Rufino Tamayo – Dos personajes atacados por perros

Dos personajes atacados por perros, 1983
Mixograph on handmade paper, ed. 18/75
60.5 x 97 inches

A native of Oaxaca in Southern Mexico, Rufino Tamayo’s father was a shoemaker, and his mother a seamstress.  Some accounts state that he was descended from Zapotec Indians, but he was actually ‘mestizo’ – of mixed indigenous/European ancestry.  He began painting at age 11.  Orphaned at the age of 12, Tamayo moved to Mexico City, where he was raised by his maternal aunt who owned a wholesale fruit business.

In 1917, he entered the San Carlos Academy of Fine Arts, but left soon after to pursue independent study.  Four years later, Tamayo was appointed the head designer of the department of ethnographic drawings at the National Museum of Archaeology in Mexico City.  There he was surrounded by pre-Colombian objects, an aesthetic inspiration that would play a pivotal role in his life.  In his own work, Tamayo integrated the forms and tones of pre-Columbian ceramics into his early still lives and portraits of Mexican men and women.

In the early 1920s he also taught art classes in Mexico City’s public schools. Despite his involvement in Mexican history, he did not subscribe to the idea of art as nationalistic propaganda.  Modern Mexican art at that time was dominated by ‘The Three Great Ones’ : Diego Rivera, Jose Clemente Orozco, and David Alfaro Siqueros, but Tamayo began to be noted as someone ‘new’ and different’ for his blending of the aesthetics of post Revolutionary Mexico with the vanguard artists of Europe and the United States.
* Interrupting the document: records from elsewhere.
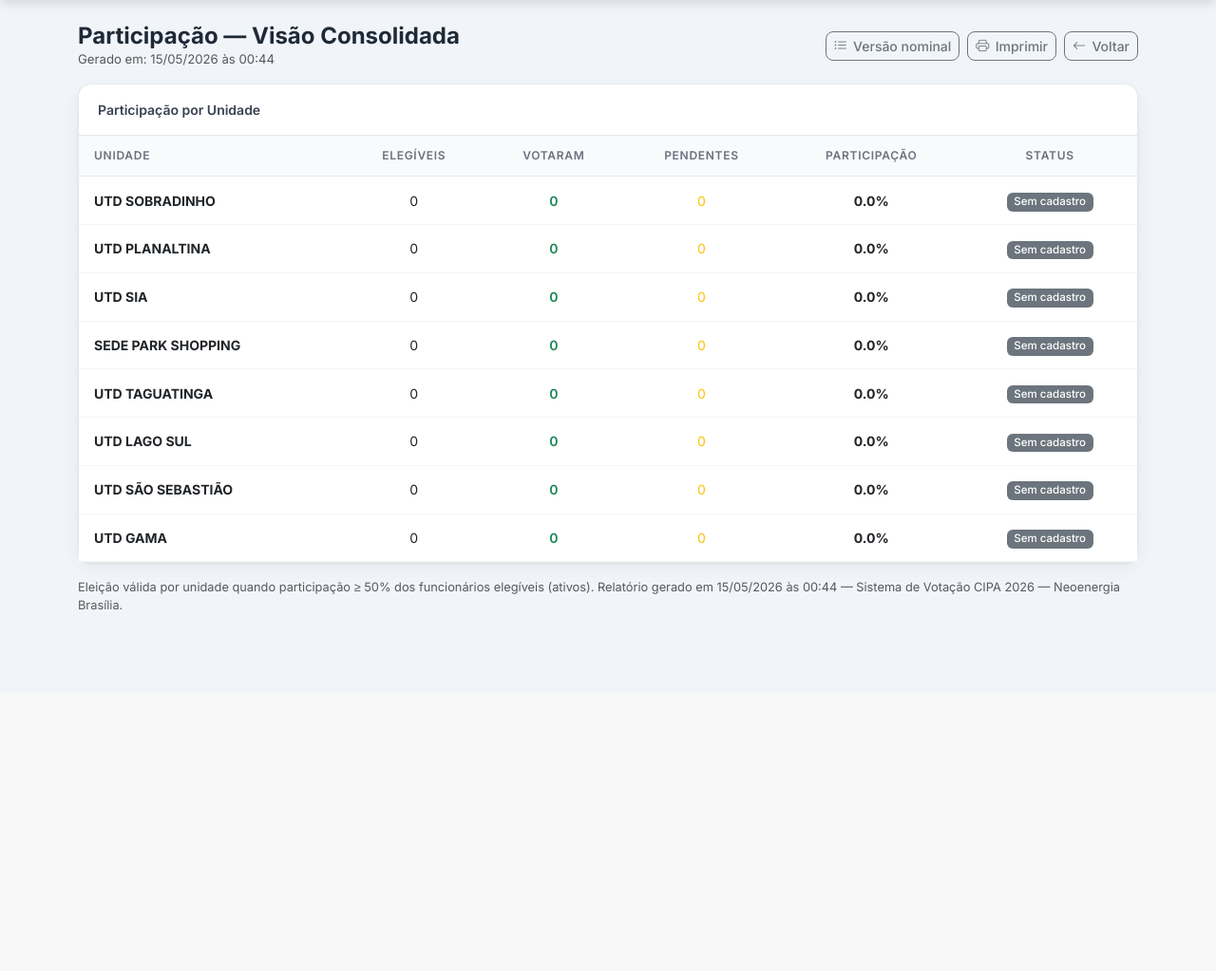
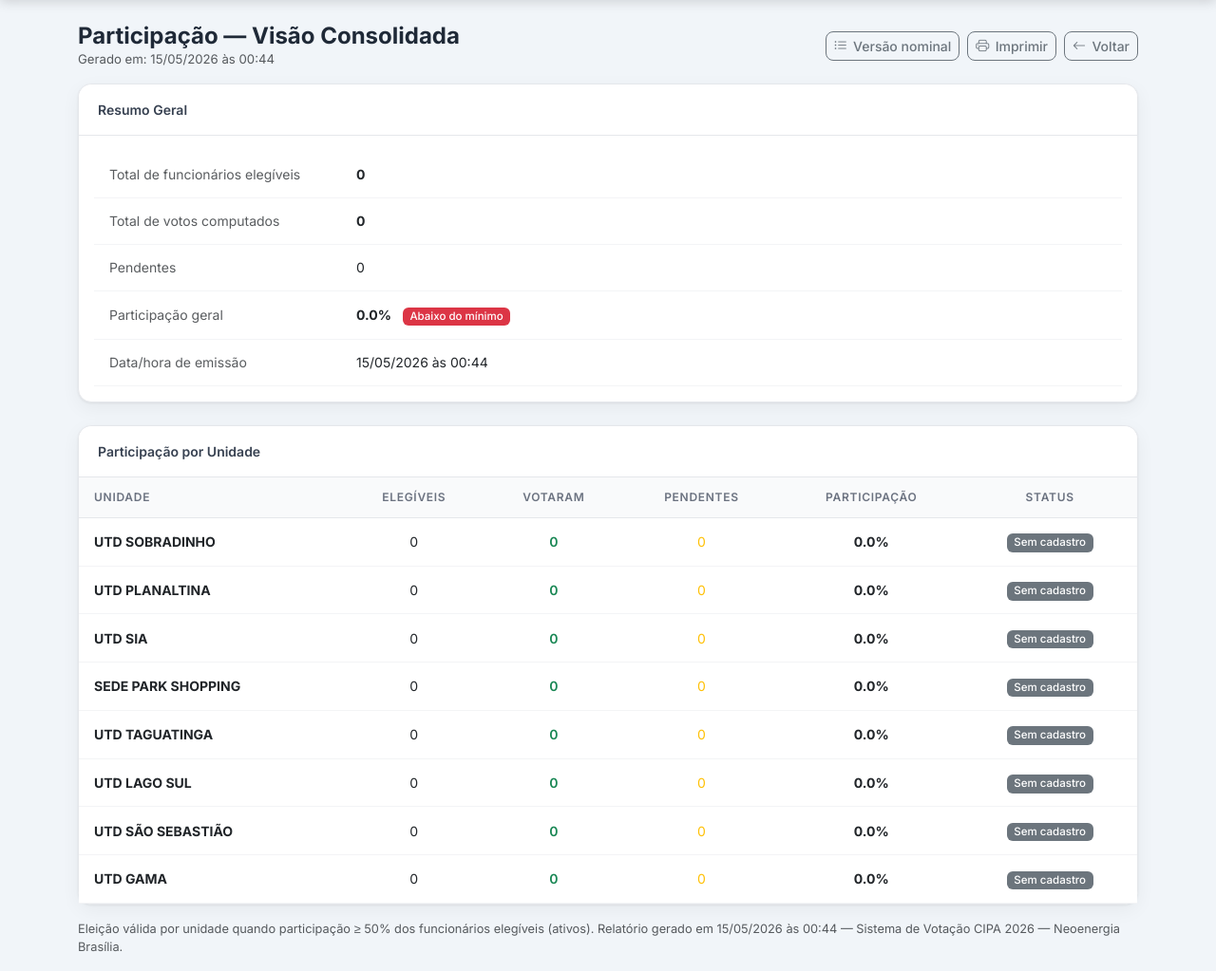
Before and after one commit to Kaiodrx/Projeto-Cipa-2026, a Flask app: page /admin/relatorio/participacao/dashboard in a window 1280 px wide. Shown: the part 70-1093 px from the top of the page at 95% size. Before the commit the page ends 713 px from the top, so only its background shows below. Run offline with Flask 3, Linux system fonts and the light colour scheme; the visitor is signed in with stand-in values (Sample User, id 1); data that the repository does not hold is empty.

Commit message:
Update participacao_dashboard.html

```diff
--- a/templates/admin/relatorios/participacao_dashboard.html
+++ b/templates/admin/relatorios/participacao_dashboard.html
@@ -26,6 +26,42 @@
     <h5>Visão Consolidada por Unidade</h5>
     <p class="text-muted">Gerado em: {{ now }}</p>
     <hr>
+</div>
+
+{# Totalizador geral #}
+<div class="card mb-4 d-print-none">
+    <div class="card-header fw-semibold">Resumo Geral</div>
+    <div class="card-body">
+        <table class="table table-sm mb-0">
+            <tr>
+                <td class="text-muted" style="width:260px;">Total de funcionários elegíveis</td>
+                <td><strong>{{ dados.total }}</strong></td>
+            </tr>
+            <tr>
+                <td class="text-muted">Total de votos computados</td>
+                <td><strong>{{ dados.votaram }}</strong></td>
+            </tr>
+            <tr>
+                <td class="text-muted">Pendentes</td>
+                <td>{{ dados.pendentes }}</td>
+            </tr>
+            <tr>
+                <td class="text-muted">Participação geral</td>
+                <td>
+                    <strong>{{ dados.percentual }}%</strong>
+                    {% if dados.valida %}
+                    <span class="badge bg-success ms-2">Válida</span>
+                    {% else %}
+                    <span class="badge bg-danger ms-2">Abaixo do mínimo</span>
+                    {% endif %}
+                </td>
+            </tr>
+            <tr>
+                <td class="text-muted">Data/hora de emissão</td>
+                <td>{{ now }}</td>
+            </tr>
+        </table>
+    </div>
 </div>
 
 {# Por unidade #}
```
After the Mexican Revolution, he focused on creating his own identity in his work, expressing what he thought was the traditional Mexico, and refusing to follow the political trends of his contemporary artists.  This caused some to see him as a ‘traitor’ to the political cause, and he felt it difficult to freely express himself in his art.  As a result, he decided to leave Mexico in 1926 and move to New York, along with his friend, the composer Carlos Chavez.  The first exhibition of Tamayo’s work in the United States was held at the Weyhe Gallery, New York, in that same year.  The show was successful, and Tamayo was praised for his ‘authentic’ status as a Mexican of ‘indigenous heritage’, and for his internationally appealing Modernist aesthetic. (Santa Barbara Museum of Art).

Throughout the late thirties and early forties New York’s Valentine Gallery gave him shows.  For nine years, beginning in 1938, he taught at the Dalton School in New York.

In 1929, some health problems led him to return to Mexico for treatment.  While there he took a series of teaching jobs.  During this period he became romantically involved with the artist Maria Izquierdo, with whom he lived and worked for several years.  In 1933 he completed his first successful mural commission, a series of wall paintings for the Escuela Nacional de Musica (National School of Music).  While working on this project, he met Olga Flores Rivas, a piano student at the school.  Soon he separated from Izquierdo, and began a romance with Olga. The two were married in 1934.  Although Olga was talented and had a budding performance career, she abandoned her musical pursuits to devote herself to promoting Tamayo’s work.  She was a lifelong muse to the artist, and over his seventy year career, he drew and painted many portraits of her.